What is needed: For the data below, the lines that hold "from" should be counted; only the resulting number is expected.

Web page edit records:
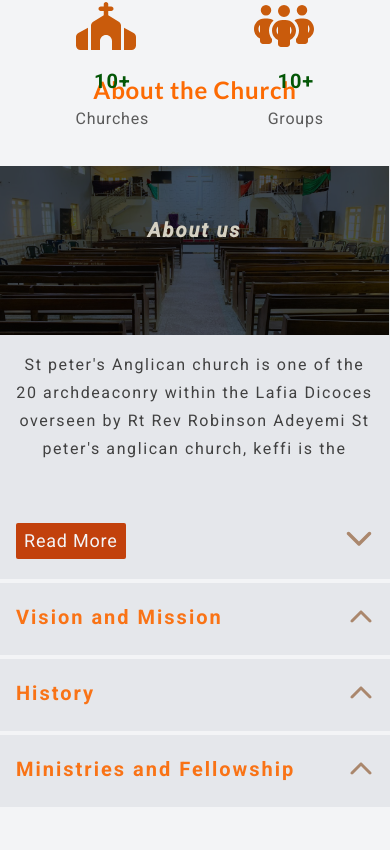
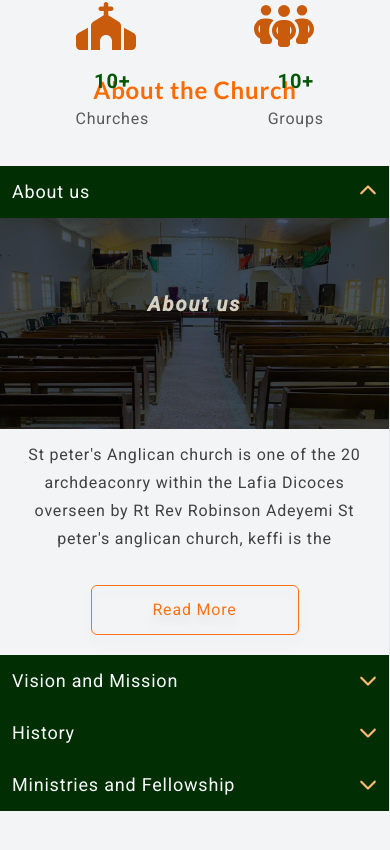
Before and after one commit to Emiraell/MY-Church-web, a React (Vite) app: page / in a window 390 px wide. Shown: the part 2040-2890 px from the top of the page. Built offline with nearby package versions, Linux system fonts and the light colour scheme.

Commit message:
restructured my aboutCgurch component and made my navbar more interactive

```diff
--- a/src/components/Header/Header.jsx
+++ b/src/components/Header/Header.jsx
@@ -19,6 +19,25 @@ export default function Header({
   const clickMenu = () => {
     setMenuClicaked(!menuClicked);
     //console.log(menuClicked);
+  };
+
+  const [infoClicked, setInfoClicked] = useState({
+    about: false,
+    organizations: false,
+  });
+
+  const clickInfo = (name) => {
+    if (name === "About Us") {
+      setInfoClicked({
+        about: !infoClicked.about,
+        organizations: false,
+      });
+    } else {
+      setInfoClicked({
+        about: false,
+        organizations: !infoClicked.organizations,
+      });
+    }
   };
 
   const [navScrolled, setNavScrolled] = useState(false);
@@ -68,6 +87,8 @@ export default function Header({
                 key={index}
                 content={content}
                 menuClicked={menuClicked}
+                infoClicked={infoClicked}
+                clickInfo={clickInfo}
               />
             ))}
           </div>
--- a/src/components/Header/NavContent.jsx
+++ b/src/components/Header/NavContent.jsx
@@ -1,33 +1,13 @@
-import {
-  faArrowUp,
-  faChevronDown,
-  faChevronUp,
-} from "@fortawesome/free-solid-svg-icons";
+import { faChevronDown, faChevronUp } from "@fortawesome/free-solid-svg-icons";
 import { FontAwesomeIcon } from "@fortawesome/react-fontawesome";
-import { useState } from "react";
 import { useNavigate } from "react-router-dom";
 
-export default function NavContent({ content, menuClicked }) {
-  const [infoClicked, setInfoClicked] = useState({
-    about: false,
-    organizations: false,
-  });
-
-  const clickInfo = (name) => {
-    if (name === "About Us") {
-      setInfoClicked({
-        about: !infoClicked.about,
-        organizations: false,
-      });
-    } else {
-      setInfoClicked({
-        about: false,
-        organizations: !infoClicked.organizations,
-      });
-    }
-    console.log(infoClicked);
-  };
-
+export default function NavContent({
+  content,
+  menuClicked,
+  infoClicked,
+  clickInfo,
+}) {
   const nav = useNavigate();
 
   const navigate = (path) => {
@@ -42,66 +22,37 @@ export default function NavContent({ content, menuClicked }) {
             <ol onClick={() => navigate(content.path)} className="my-3 ">
               {content.name}
             </ol>{" "}
-            <div>
-              {content.name === "About Us" && (
             <div onClick={() => clickInfo(content.name)}>
-                  {!infoClicked.about ? (
+              {content.name === "About Us" &&
+                (infoClicked.about ? (
+                  <FontAwesomeIcon icon={faChevronUp} className="h-5 lg:ml-8" />
+                ) : (
                   <FontAwesomeIcon
                     icon={faChevronDown}
                     className="h-5 lg:ml-8"
-                      // onClick={() => clickInfo(content.name)}
                   />
+                ))}
+              {content.name === "Organizations" &&
+                (infoClicked.organizations ? (
+                  <FontAwesomeIcon icon={faChevronUp} className="h-5 lg:ml-8" />
                 ) : (
-                    <FontAwesomeIcon
-                      icon={faChevronUp}
-                      className="h-5 lg:ml-8"
-                    />
-                  )}
-                </div>
-              )}
-              {content.name === "Organizations" && (
-                <div onClick={() => clickInfo(content.name)}>
-                  {!infoClicked.organizations ? (
                   <FontAwesomeIcon
                     icon={faChevronDown}
                     className="h-5 lg:ml-8"
-                      // onClick={() => clickInfo(content.name)}
                   />
-                  ) : (
-                    <FontAwesomeIcon
-                      icon={faChevronUp}
-                      className="h-5 lg:ml-8"
-                    />
-                  )}
-                </div>
-              )}
+                ))}
             </div>
           </div>
         </div>
         {content.infos.map((info, index) => (
-          <ol
-            key={index}
-            // className={`${
-            //   content.name === "About Us" &&
-            //   !infoClicked.about &&
-            //   infoClicked.organizations &&
-            //   "hidden"
-            // } ${
-            //   content.name === "Organizations" &&
-            //   !infoClicked.organizations &&
-            //   "hidden"
-            // }`}
-          >
+          <ol key={index}>
             <li
               className="text-gray-100 mb-4 ml-3 hover:underline"
               onClick={() => {
                 navigate(info.path);
               }}
             >
-              {content.name === "About Us" &&
-                infoClicked.about &&
-                !infoClicked.organizations &&
-                info.name}
+              {content.name === "About Us" && infoClicked.about && info.name}
               {content.name === "Organizations" &&
                 infoClicked.organizations &&
                 info.name}
--- a/src/pages/Home/about/AboutChurch.jsx
+++ b/src/pages/Home/about/AboutChurch.jsx
@@ -90,7 +90,7 @@ export default function AboutChurch() {
   return (
     <div
       ref={aboutRef}
-      className={`text-center text-textCol-primary duration-5 opacity-0
+      className={`text-center text-textCol-primary duration-0.5 opacity-0
       ease-in-out transition-all ${intersected && " opacity-100"}`}
     >
       <div className=" font-lato mb-5 text-2xl">
@@ -100,7 +100,7 @@ export default function AboutChurch() {
       </div>
       <div
         className={`w-[100%] m-auto md:grid md:grid-cols-2
-        xl:grid-cols-4 gap-0 `}
+        xl:grid-cols-4  `}
       >
         {abouts.map((about, index) => (
           <Abouts
--- a/src/pages/Home/about/Abouts.jsx
+++ b/src/pages/Home/about/Abouts.jsx
@@ -5,9 +5,39 @@ import { Link } from "react-router-dom";
 
 export default function Abouts({ oneIsVisible, toggleVisibilty, about }) {
   return (
-    <div className="border-r">
-      <div className="bg-gray-200 ">
-        {" "}
+    <div className=" border-r">
+      <div className="flex p-3 items-center justify-between bg-greeny-500 text-gray-50 border-none">
+        <p className="text-lg">{about.name}</p>
+        <div
+          onClick={() => toggleVisibilty(about.path)}
+          className="text-orange-300 text-lg md:hidden"
+        >
+          {about.path === "about" &&
+            (oneIsVisible.aboutSec ? (
+              <FontAwesomeIcon icon={faChevronUp} />
+            ) : (
+              <FontAwesomeIcon icon={faChevronDown} />
+            ))}
+          {about.path === "vision" &&
+            (oneIsVisible.visionSec ? (
+              <FontAwesomeIcon icon={faChevronUp} />
+            ) : (
+              <FontAwesomeIcon icon={faChevronDown} />
+            ))}
+          {about.path === "history" &&
+            (oneIsVisible.historySec ? (
+              <FontAwesomeIcon icon={faChevronUp} />
+            ) : (
+              <FontAwesomeIcon icon={faChevronDown} />
+            ))}
+          {about.path === "ministries" &&
+            (oneIsVisible.ministrySec ? (
+              <FontAwesomeIcon icon={faChevronUp} />
+            ) : (
+              <FontAwesomeIcon icon={faChevronDown} />
+            ))}
+        </div>
+      </div>{" "}
       <div
         className={`md:block ${
           about.path === "about" &&
@@ -23,7 +53,7 @@ export default function Abouts({ oneIsVisible, toggleVisibilty, about }) {
           (oneIsVisible.ministrySec ? "block" : "hidden")
         }`}
       >
-          <div className={`relative  h-[20vh] w-[100%] `}>
+        <div className={`relative  h-[25vh] `}>
           <div
             className={`absolute h-[100%] w-[100%] bg-cover bg-gray-600 bg-center bg-no-repeat bg-blend-multiply`}
             style={{
@@ -35,114 +65,15 @@ export default function Abouts({ oneIsVisible, toggleVisibilty, about }) {
             </p>
           </div>
         </div>
-
-          <div className="py-4 px-3  ">
-            <p className="leading-7 tracking-widest pb-5">
-              {about.description}{" "}
-              <button className="bg-orange-700 text-gray-50 py-1 mt-10 w-[100px] m-auto px-2 rounded-full hidden md:block">
+        <div className="p-3">
+          <p className="leading-7 tracking-wider pb-5">{about.description} </p>
+        </div>
+        <button
+          className=" border border-orange-500 text-orange-500 rounded-md py-3 drop-shadow-xl
+       hover:bg-orange-500 hover:border-transparent hover:text-gray-50  w-52 mb-5"
+        >
           <Link to={about.path}>Read More</Link>
         </button>
-            </p>
-          </div>
-        </div>
-        <div className="flex justify-between px-4 py-5 mt-1 md:hidden text-orange-500 text-lg">
-          {about.path === "about" &&
-            (oneIsVisible.aboutSec ? (
-              <button className="bg-orange-700 text-gray-100 py-1 px-2 rounded-sm">
-                <Link to={`${about.path}`}>Read More</Link>
-              </button>
-            ) : (
-              <span className="text-xl font-semibold tracking-widest">
-                {about.name}
-              </span>
-            ))}
-          {about.path === "vision" &&
-            (oneIsVisible.visionSec ? (
-              <button className="bg-orange-700 text-gray-100 py-1 px-2 rounded-sm">
-                <Link to={`${about.path}`}>Read More</Link>
-              </button>
-            ) : (
-              <span className="text-xl font-semibold tracking-widest">
-                {about.name}
-              </span>
-            ))}
-
-          {about.path === "history" &&
-            (oneIsVisible.historySec ? (
-              <button className="bg-orange-700 text-gray-100 py-1 px-2 rounded-sm">
-                <Link to={`${about.path}`}>Read More</Link>
-              </button>
-            ) : (
-              <span className="text-xl font-semibold tracking-widest">
-                {about.name}
-              </span>
-            ))}
-
-          {about.path === "ministries" &&
-            (oneIsVisible.ministrySec ? (
-              <button className="bg-orange-700 text-gray-100 py-1 px-2 rounded-sm">
-                <Link to={`${about.path}`}>Read More</Link>
-              </button>
-            ) : (
-              <span className="text-xl font-semibold tracking-widest">
-                {about.name}
-              </span>
-            ))}
-
-          <p
-            className="text-2xl text-emerald-600 md:hidden animate-pulse"
-            onClick={() => toggleVisibilty(about.path)}
-          >
-            {about.path === "about" &&
-              (oneIsVisible.aboutSec ? (
-                <FontAwesomeIcon
-                  icon={faChevronDown}
-                  className=" text-orang-700 h-7"
-                />
-              ) : (
-                <FontAwesomeIcon
-                  icon={faChevronUp}
-                  className=" text-orang-700 h-7"
-                />
-              ))}
-            {about.path === "vision" &&
-              (oneIsVisible.visionSec ? (
-                <FontAwesomeIcon
-                  icon={faChevronDown}
-                  className=" text-orang-700"
-                />
-              ) : (
-                <FontAwesomeIcon
-                  icon={faChevronUp}
-                  className=" text-orang-700"
-                />
-              ))}
-            {about.path === "history" &&
-              (oneIsVisible.historySec ? (
-                <FontAwesomeIcon
-                  icon={faChevronDown}
-                  className=" text-orang-700"
-                />
-              ) : (
-                <FontAwesomeIcon
-                  icon={faChevronUp}
-                  className=" text-orang-700"
-                />
-              ))}
-            {about.path === "ministries" &&
-              (oneIsVisible.ministrySec ? (
-                <FontAwesomeIcon
-                  icon={faChevronDown}
-                  className=" text-orang-700"
-                />
-              ) : (
-                <FontAwesomeIcon
-                  icon={faChevronUp}
-                  className=" text-orang-700"
-                />
-              ))}
-          </p>
-        </div>
       </div>
     </div>
   );
```
Lines whose indentation alone changed are shown as unchanged.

Output for this exercise: 7